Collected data
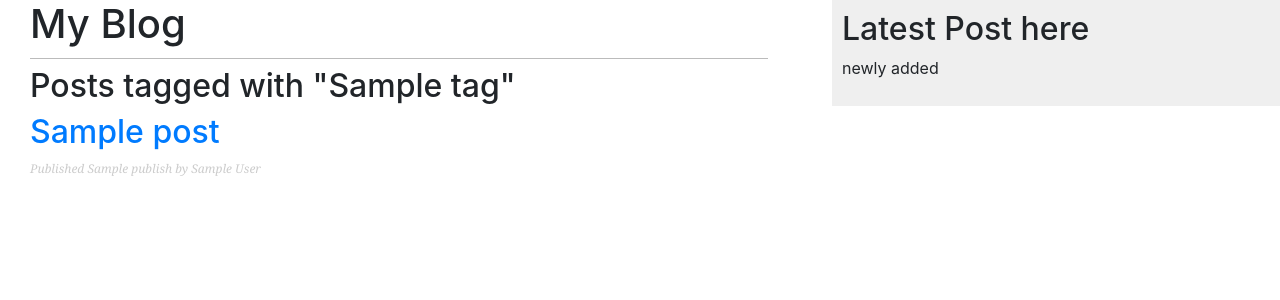
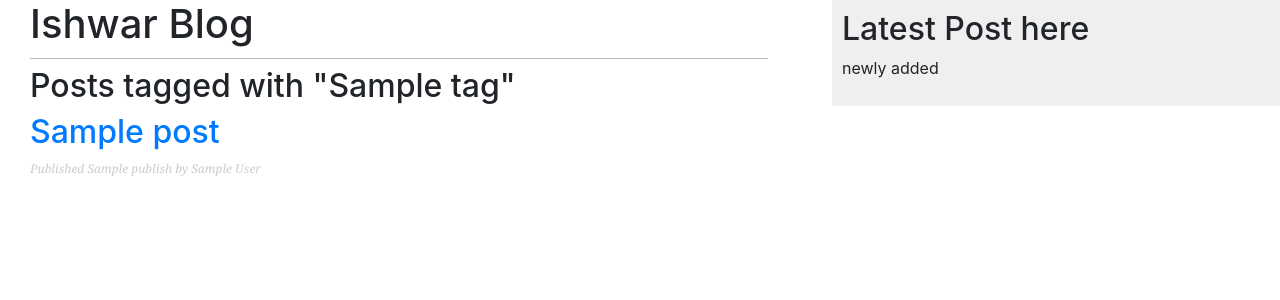
Before and after one commit to ishwarambare/mysite, a Python web app: template blog/jinja2/blog/post/list.html.j2 in a window 1280 px wide. Shown: the top 300 px of the page. Run offline with Jinja, Linux system fonts and the light colour scheme; the template is opened without the code that fills it: most values are stand-ins (such as "Sample title", 1, 10 or a date in 2020); some libraries are stand-ins or nearby versions.

Commit message:
adding tag fun.

```diff
--- a/blog/jinja2/blog/post/list.html.j2
+++ b/blog/jinja2/blog/post/list.html.j2
@@ -1,7 +1,7 @@
 {% extends "base.html.j2" %}
 {% block title %}My Blog{% endblock %}
 {% block content %}
-  <h1>My Blog</h1>
+  <h1>Ishwar Blog</h1>
 
 
   {% if tag %}
```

**Try it:** Write out the data word for word. Any picture is to be skipped.

**Exercise response:**
Before and after one commit to ishwarambare/mysite, a Python web app: template blog/jinja2/blog/post/list.html.j2 in a window 1280 px wide. Shown: the top 300 px of the page. Run offline with Jinja, Linux system fonts and the light colour scheme; the template is opened without the code that fills it: most values are stand-ins (such as "Sample title", 1, 10 or a date in 2020); some libraries are stand-ins or nearby versions.

Commit message:
adding tag fun.

```diff
--- a/blog/jinja2/blog/post/list.html.j2
+++ b/blog/jinja2/blog/post/list.html.j2
@@ -1,7 +1,7 @@
 {% extends "base.html.j2" %}
 {% block title %}My Blog{% endblock %}
 {% block content %}
-  <h1>My Blog</h1>
+  <h1>Ishwar Blog</h1>
 
 
   {% if tag %}
```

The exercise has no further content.